        skipping that one word turns your post that seemingly is slagging the monkees, _but_… into a post that’s straight slagging the monkees.

  15. ralphdibny says:

    The first headline to make a “locker” pun is really gonna piss me off.

    RIP Davy.

  16. Incontinentia Buttocks says:

    If it weren’t for Davy Jones, David Bowie wouldn’t be “David Bowie.”

  17. Jim Lynch says:

    The Beatles understood the Monkees. Indeed, the Fabs publicly (and very generously) applauded their efforts.

    The Monkees drummer understood too, acknowledging that musically the Beatles were NASA compared to the Monkees version of a rock ‘n roll version of TV’s Star Trek.

  18. Cheap Jim says:

    The name “Tin Pan Alley” of course comes from the many French piano players employed in music publishers office in the 19th century, and their hunger for day-old bread rolls (they weren’t paid well). Local bakers would send boys out under the windows where the piano players worked, and they would toss down pennies and ask “toss up a little bread!,” or “Ti pain, allez!”.

    Well, I may be mistaken.

  19. Glenn says:

    All this love for Davy here, and yet poor Whitney… :-)

  20. McKingford says:

    Well, my first concert was the Monkees 1986 reunion tour…I now officially feel old.


  21. Anderson says:

    I would be interested in an explanation of how and why the Sex Pistols were any more authentic than the Monkees.

    • Uncle Kvetch says:

      Good point.

    • It depends on who you talk to, them or their manager. But they wrote their own songs and played their own instruments. Cook and Jones were playing together before McLaren. Rotten looked the way he did before the band started, and they all appear to have been authentic troublemakers without the services of the imaginative hype-machine that accompanied them.

      • firefall says:

        and, barring the troublemaker bit, the same can be said for the Monkees

        • Not really. Nesmith got a writing or co-writing credit on four songs on the first two albums and for the most part the Monkees only sang and didn’t play.

          • Western Dave says:

            Yes but the Monkees did play live, and played their instruments well (despite the fact that they mostly weren’t on their first instruments) whereas it’s hard to call what the Sex Pistols were doing playing, if hitting the right notes at the right time matters.
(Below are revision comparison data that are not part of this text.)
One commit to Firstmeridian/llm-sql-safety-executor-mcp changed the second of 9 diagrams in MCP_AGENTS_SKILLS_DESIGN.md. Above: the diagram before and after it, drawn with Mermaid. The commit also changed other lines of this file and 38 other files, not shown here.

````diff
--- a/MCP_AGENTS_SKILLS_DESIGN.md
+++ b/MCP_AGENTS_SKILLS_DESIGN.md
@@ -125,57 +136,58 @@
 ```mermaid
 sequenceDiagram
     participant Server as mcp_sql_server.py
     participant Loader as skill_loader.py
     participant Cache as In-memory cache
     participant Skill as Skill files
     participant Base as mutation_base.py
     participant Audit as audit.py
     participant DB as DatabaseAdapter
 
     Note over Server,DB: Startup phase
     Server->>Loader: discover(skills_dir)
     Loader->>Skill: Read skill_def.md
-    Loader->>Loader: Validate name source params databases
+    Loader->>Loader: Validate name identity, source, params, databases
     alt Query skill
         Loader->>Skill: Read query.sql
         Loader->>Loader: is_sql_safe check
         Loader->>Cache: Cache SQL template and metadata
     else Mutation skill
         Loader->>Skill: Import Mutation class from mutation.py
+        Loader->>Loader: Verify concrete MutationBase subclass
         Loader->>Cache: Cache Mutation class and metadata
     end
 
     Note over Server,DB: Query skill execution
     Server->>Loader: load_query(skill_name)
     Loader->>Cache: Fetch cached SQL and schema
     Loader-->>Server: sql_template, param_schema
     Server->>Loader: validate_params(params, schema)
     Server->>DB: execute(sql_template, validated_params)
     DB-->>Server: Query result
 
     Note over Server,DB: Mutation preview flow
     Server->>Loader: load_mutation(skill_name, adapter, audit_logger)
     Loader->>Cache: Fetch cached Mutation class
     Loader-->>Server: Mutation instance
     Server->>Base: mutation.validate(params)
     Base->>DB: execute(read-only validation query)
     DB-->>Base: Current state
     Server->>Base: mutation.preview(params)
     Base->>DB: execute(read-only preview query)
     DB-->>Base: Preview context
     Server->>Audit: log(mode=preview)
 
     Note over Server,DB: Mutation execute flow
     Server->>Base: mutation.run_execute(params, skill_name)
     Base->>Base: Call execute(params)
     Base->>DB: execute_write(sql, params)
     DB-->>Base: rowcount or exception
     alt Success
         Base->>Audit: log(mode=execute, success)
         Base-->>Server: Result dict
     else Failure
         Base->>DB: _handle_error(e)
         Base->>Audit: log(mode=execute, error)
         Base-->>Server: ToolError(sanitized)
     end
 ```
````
Now, to the Sex Pistols it probably didn’t, but to the Monkees music it did. Dolenz learned drums on the fly from Jones, for cryin’ out loud. And turned into a respectable drummer. And nobody every doubted Tork’s or Nesmith’s musicianship. Whatever they were supposed to be, they became something else.

            • Hmm, I don’t know that apart from Tork any of the Monkees could be considered respectable players. Certainly nobody trusted them enough to let them play on their first two records. Obviously they got better (I like them).

              Musicianship wasn’t the point with the Pistols of course, so it’s a little odd to worry about the comparison, but Sid was really the only one lagging; they were good enough before Sid to inspire some of the greatest bands England ever produced. Also they covered “Stepping Stone” and gave it the raw hate that the song needed.

            • . says:

              “sub mission” with the earlier bass was their cleanest hit.
              “did you no wrong” was probably their best. had that 50s fake slobbo style (like mick taylor and keith richard).
              check the tubes for vinyl…

  22. virag says:

    davy jones is gone, but richard hammond is still around, so he’s still on for the jones part in the biopic.

  23. . says:

    not my era, but, Valleri was about their best (the verse mercifully short, like an exhale) I could look it up, but I suspect guitar was played by studio musicians. The sound had some of the ‘feel’ of “Little Girl” by Syndicate of Sound (had to look that one up)

    stepping stone was OK. pistols covered it.

    I also heard a mostly vocal, a “round”. I think it was supposed to be the monkees version of “number 9” (beatles)?

Leave a Reply

You must be logged in to post a comment.